== To do ==
Across the listing below, work out how many lines include the word "index". Give the number alone.

== Working data ==
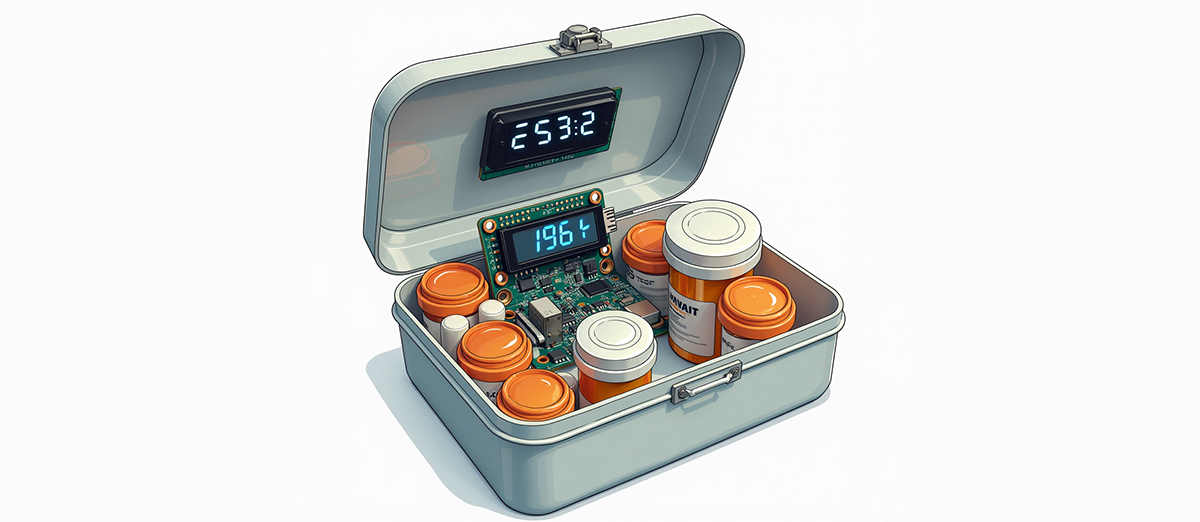
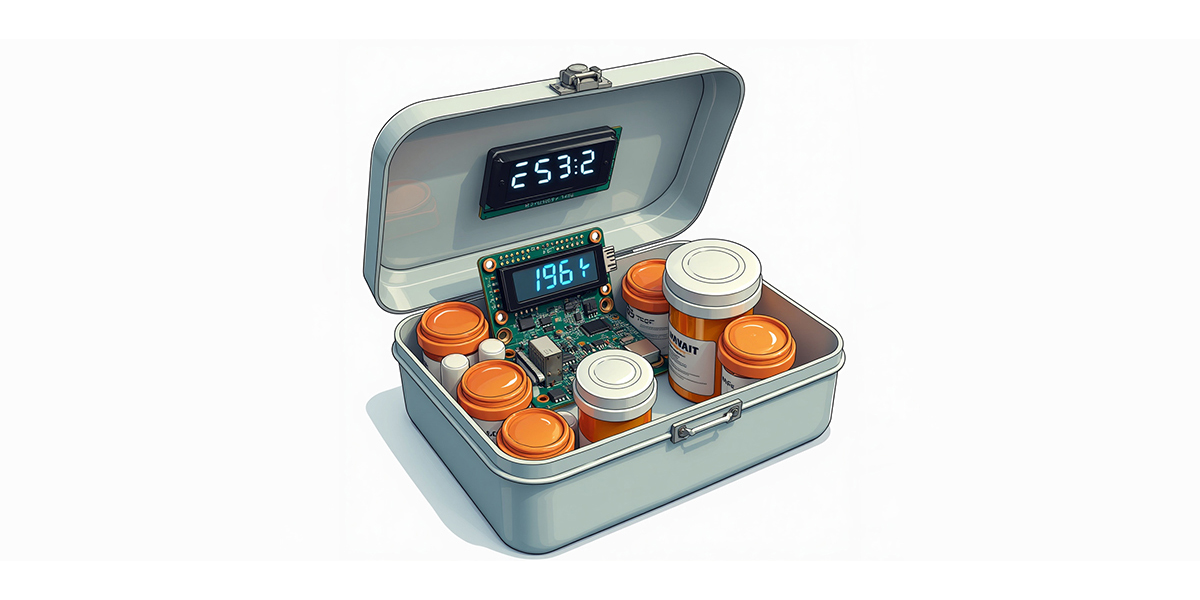
Small bug fixes and new feature
** The main changes
- Corrected the medibox image aspect ratio
- Fixed the repeating technology icons
- Implemented form submitting feature

Changed region(s): [[0.3083, 0.0307, 0.7092, 1.0]]

diff --git a/index.html b/index.html
@@ -355,8 +355,8 @@
             </div>
             <div class="techlayer">
                 <div class="technitem">
-                    <svg stroke="currentColor" fill="currentColor" stroke-width="0"
-                        viewBox="0 0 448 512" class="icon" height="1em" width="1em"
+                    <svg stroke="currentColor" fill="currentColor" stroke-width="0" viewBox="0 0 448 512" class="icon"
+                        height="1em" width="1em"
                         xmlns="http://www.w3.org/2000/svg"><!--!Font Awesome Free 6.6.0 by @fontawesome - https://fontawesome.com License - https://fontawesome.com/license/free Copyright 2024 Fonticons, Inc.-->
                         <path
                             d="M243.6 91.6L323.7 138.4C326.6 140 326.7 144.6 323.7 146.2L228.5 201.9C225.6 203.6 222.2 203.4 219.5 201.9L124.4 146.2C121.4 144.6 121.4 140 124.4 138.4L204.4 91.6V0L0 119.4V358.3L78.4 312.5V218.9C78.3 215.6 82.2 213.2 85.1 215L180.3 270.6C183.2 272.3 184.8 275.3 184.8 278.5V389.7C184.8 393 181 395.4 178.1 393.6L98 346.8L19.6 392.6L224 512L428.4 392.6L350 346.8L269.9 393.6C267.1 395.3 263.1 393.1 263.2 389.7V278.5C263.2 275.1 265.1 272.2 267.7 270.6L362.9 215C365.7 213.2 369.7 215.5 369.6 218.9V312.5L448 358.3V119.4L243.6 0V91.6z" />
@@ -364,22 +364,38 @@
                     <span class="icontext">Unity 3D</span>
                 </div>
                 <div class="technitem"><svg stroke="currentColor" fill="currentColor" stroke-width="0"
-                    viewBox="0 0 448 512" class="icon" height="1em" width="1em" xmlns="http://www.w3.org/2000/svg"><!--!Font Awesome Free 6.6.0 by @fontawesome - https://fontawesome.com License - https://fontawesome.com/license/free Copyright 2024 Fonticons, Inc.-->
+                        viewBox="0 0 448 512" class="icon" height="1em" width="1em"
+                        xmlns="http://www.w3.org/2000/svg"><!--!Font Awesome Free 6.6.0 by @fontawesome - https://fontawesome.com License - https://fontawesome.com/license/free Copyright 2024 Fonticons, Inc.-->
                         <path
                             d="M448 80l0 48c0 44.2-100.3 80-224 80S0 172.2 0 128L0 80C0 35.8 100.3 0 224 0S448 35.8 448 80zM393.2 214.7c20.8-7.4 39.9-16.9 54.8-28.6L448 288c0 44.2-100.3 80-224 80S0 332.2 0 288L0 186.1c14.9 11.8 34 21.2 54.8 28.6C99.7 230.7 159.5 240 224 240s124.3-9.3 169.2-25.3zM0 346.1c14.9 11.8 34 21.2 54.8 28.6C99.7 390.7 159.5 400 224 400s124.3-9.3 169.2-25.3c20.8-7.4 39.9-16.9 54.8-28.6l0 85.9c0 44.2-100.3 80-224 80S0 476.2 0 432l0-85.9z" />
                     </svg><span class="icontext">My SQL</span></div>
                 <div class="technitem"><svg stroke="currentColor" fill="currentColor" stroke-width="0"
-                        viewBox="0 0 448 512" class="icon" height="1em" width="1em" xmlns="http://www.w3.org/2000/svg">
+                        viewBox="0 0 200 250" class="icon" height="1em" width="1em" xmlns="http://www.w3.org/2000/svg">
                         <path
-                            d="M439.8 200.5c-7.7-30.9-22.3-54.2-53.4-54.2h-40.1v47.4c0 36.8-31.2 67.8-66.8 67.8H172.7c-29.2 0-53.4 25-53.4 54.3v101.8c0 29 25.2 46 53.4 54.3 33.8 9.9 66.3 11.7 106.8 0 26.9-7.8 53.4-23.5 53.4-54.3v-40.7H226.2v-13.6h160.2c31.1 0 42.6-21.7 53.4-54.2 11.2-33.5 10.7-65.7 0-108.6zM286.2 404c11.1 0 20.1 9.1 20.1 20.3 0 11.3-9 20.4-20.1 20.4-11 0-20.1-9.2-20.1-20.4.1-11.3 9.1-20.3 20.1-20.3zM167.8 248.1h106.8c29.7 0 53.4-24.5 53.4-54.3V91.9c0-29-24.4-50.7-53.4-55.6-35.8-5.9-74.7-5.6-106.8.1-45.2 8-53.4 24.7-53.4 55.6v40.7h106.9v13.6h-147c-31.1 0-58.3 18.7-66.8 54.2-9.8 40.7-10.2 66.1 0 108.6 7.6 31.6 25.7 54.2 56.8 54.2H101v-48.8c0-35.3 30.5-66.4 66.8-66.4zm-6.7-142.6c-11.1 0-20.1-9.1-20.1-20.3.1-11.3 9-20.4 20.1-20.4 11 0 20.1 9.2 20.1 20.4s-9 20.3-20.1 20.3z">
-                        </path>
-                    </svg><span class="icontext">Python</span></div>
-                <div class="technitem"><svg stroke="currentColor" fill="currentColor" stroke-width="0"
-                        viewBox="0 0 448 512" class="icon" height="1em" width="1em" xmlns="http://www.w3.org/2000/svg">
+                            d="M186.377012,94.197636 L186.377012,160.424478 C186.377012,183.243286 184.707519,194.187745 179.699037,203.649406 C175.060358,212.741266 168.937684,218.490548 156.323731,224.798721 L129.794937,212.183571 C142.410087,206.247593 148.531564,201.05481 152.427049,193.074749 C156.509231,184.91278 157.808923,175.451119 157.808923,150.593015 L157.808923,94.197636 L186.377012,94.197636 Z M140.928486,50.0787207 L140.928486,182.316986 C126.272844,185.099476 115.512688,186.212472 103.826231,186.212472 C68.9487718,186.212472 50.7686431,170.445031 50.7686431,140.205054 C50.7686431,111.079269 70.0629644,92.1583404 99.9295492,92.1583404 C104.567032,92.1583404 108.091519,92.5281423 112.359199,93.6411381 L112.359199,50.0787207 L140.928486,50.0787207 Z M102.713236,115.160254 C88.243093,115.160254 79.8944275,124.065418 79.8944275,139.647359 C79.8944275,154.860696 87.8720944,163.208164 102.527736,163.208164 C105.680028,163.208164 108.278215,163.022665 112.359199,162.467364 L112.359199,116.643052 C109.020212,115.531253 106.237722,115.160254 102.713236,115.160254 Z M186.377012,50.2307105 L186.377012,79.5419941 L157.808923,79.5419941 L157.808923,50.2307105 L186.377012,50.2307105 Z"
+                            fill="currentColor"> </path>
+                    </svg><span class="icontext">Django</span></div>
+                <div class="technitem"><svg class="icon" viewBox="0 0 32 32" xmlns="http://www.w3.org/2000/svg"
+                        fill="currentColor" height="64" width="64">
                         <path
-                            d="M0 32v448h448V32H0zm243.8 349.4c0 43.6-25.6 63.5-62.9 63.5-33.7 0-53.2-17.4-63.2-38.5l34.3-20.7c6.6 11.7 12.6 21.6 27.1 21.6 13.8 0 22.6-5.4 22.6-26.5V237.7h42.1v143.7zm99.6 63.5c-39.1 0-64.4-18.6-76.7-43l34.3-19.8c9 14.7 20.8 25.6 41.5 25.6 17.4 0 28.6-8.7 28.6-20.8 0-14.4-11.4-19.5-30.7-28l-10.5-4.5c-30.4-12.9-50.5-29.2-50.5-63.5 0-31.6 24.1-55.6 61.6-55.6 26.8 0 46 9.3 59.8 33.7L368 290c-7.2-12.9-15-18-27.1-18-12.3 0-20.1 7.8-20.1 18 0 12.6 7.8 17.7 25.9 25.6l10.5 4.5c35.8 15.3 55.9 31 55.9 66.2 0 37.8-29.8 58.6-69.7 58.6z">
-                        </path>
-                    </svg><span class="icontext">JavaScript</span></div>
+                            d="M29,10.232a2.387,2.387,0,0,0-.318-1.244,2.451,2.451,0,0,0-.936-.879Q22.552,5.241,17.353,2.376A2.642,2.642,0,0,0,14.59,2.4c-1.378.779-8.275,4.565-10.331,5.706A2.287,2.287,0,0,0,3,10.231V21.77a2.4,2.4,0,0,0,.3,1.22,2.434,2.434,0,0,0,.954.9c2.056,1.141,8.954,4.927,10.332,5.706a2.642,2.642,0,0,0,2.763.026q5.19-2.871,10.386-5.733a2.444,2.444,0,0,0,.955-.9,2.4,2.4,0,0,0,.3-1.22V10.232"
+                            fill="currentColor"></path>
+                        <path
+                            d="M28.549,23.171a2.126,2.126,0,0,0,.147-.182,2.4,2.4,0,0,0,.3-1.22V10.232a2.387,2.387,0,0,0-.318-1.244c-.036-.059-.089-.105-.13-.16L16,16Z"
+                            fill="currentColor"></path>
+                        <path
+                            d="M28.549,23.171,16,16,3.451,23.171a2.435,2.435,0,0,0,.809.72c2.056,1.141,8.954,4.927,10.332,5.706a2.642,2.642,0,0,0,2.763.026q5.19-2.871,10.386-5.733A2.43,2.43,0,0,0,28.549,23.171Z"
+                            fill="currentColor"></path>
+                        <path
+                            d="M19.6,18.02a4.121,4.121,0,1,1-.027-4.087l3.615-2.073A8.309,8.309,0,0,0,7.7,16a8.216,8.216,0,0,0,1.1,4.117A8.319,8.319,0,0,0,23.211,20.1L19.6,18.02"
+                            fill="#ffffff"></path>
+                        <polygon
+                            points="24.076 15.538 23.15 15.538 23.15 14.617 22.225 14.617 22.225 15.538 21.299 15.538 21.299 16.461 22.225 16.461 22.225 17.381 23.15 17.381 23.15 16.461 24.076 16.461 24.076 15.538"
+                            fill="#ffffff"></polygon>
+                        <polygon
+                            points="27.549 15.538 26.623 15.538 26.623 14.617 25.697 14.617 25.697 15.538 24.771 15.538 24.771 16.461 25.697 16.461 25.697 17.381 26.623 17.381 26.623 16.461 27.549 16.461 27.549 15.538"
+                            fill="#ffffff"></polygon>
+                    </svg><span class="icontext">C++</span></div>
             </div>
         </div>
     </div>
@@ -480,27 +496,35 @@
         </div>
         <h4>Interested in collaborating or have a question? Simply fill out the form below with your name and email
             address, and I'll be in touch with you as soon as possible.</h4>
-        <div class="formparent">
+        <form action="https://formspree.io/f/xblyoklz" method="POST" class="formparent">
+            <!-- spam protection -->
+            <input type="text" name="_honey" style="display:none">
+            <input type="hidden" name="_captcha" value="false">
+
             <div class="form">
                 <div class="namemail">
                     <div class="input1">
                         <div class="ashtext">Your name</div>
-                        <textarea type="text" class="nminput" placeholder="Enter your name" id="name"></textarea>
+                        <textarea type="text" class="nminput" name="name" placeholder="Enter your name"
+                            required></textarea>
                     </div>
                     <div class="input2">
                         <div class="ashtext">Your email</div>
-                        <textarea type="text" class="nminput" placeholder="Enter your email" id="email"></textarea>
+                        <textarea type="text" class="nminput" name="email" placeholder="Enter your email"
+                            required></textarea>
                     </div>
                 </div>
                 <div class="input3">
-                    <div class="ashtext">Your email</div>
-                    <textarea type="text" class="message" placeholder="Enter your message" id="msg"></textarea>
+                    <div class="ashtext">Message</div>
+                    <textarea type="text" class="message" name="message" placeholder="Enter your message"
+                        required></textarea>
                 </div>
                 <div>
-                    <button class="cursor-hover" id="sendmessage">Send Message</button>
+                    <button class="cursor-hover" type="submit">Send Message</button>
                 </div>
             </div>
-        </div>
+        </form>
+
     </div>
     <div class="footer">
         <p>Created by Rashmika Dushan ©2024.</p>

diff --git a/index.js b/index.js
@@ -110,13 +110,3 @@ navlinks.forEach(link => {
         // }, { duration: 300, fill: "forwards", easing: "ease-in-out"}); // todo
     }
 })  
-
-
-sendMessage.onclick = () => {
-    if(nametext.value == '' || email.value == '' || message.value == ''){
-        alert('Please fill all the fields');
-        return}
-    else{
-        alert('Message Sent!');
-    }
-}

== Solution for this task ==
2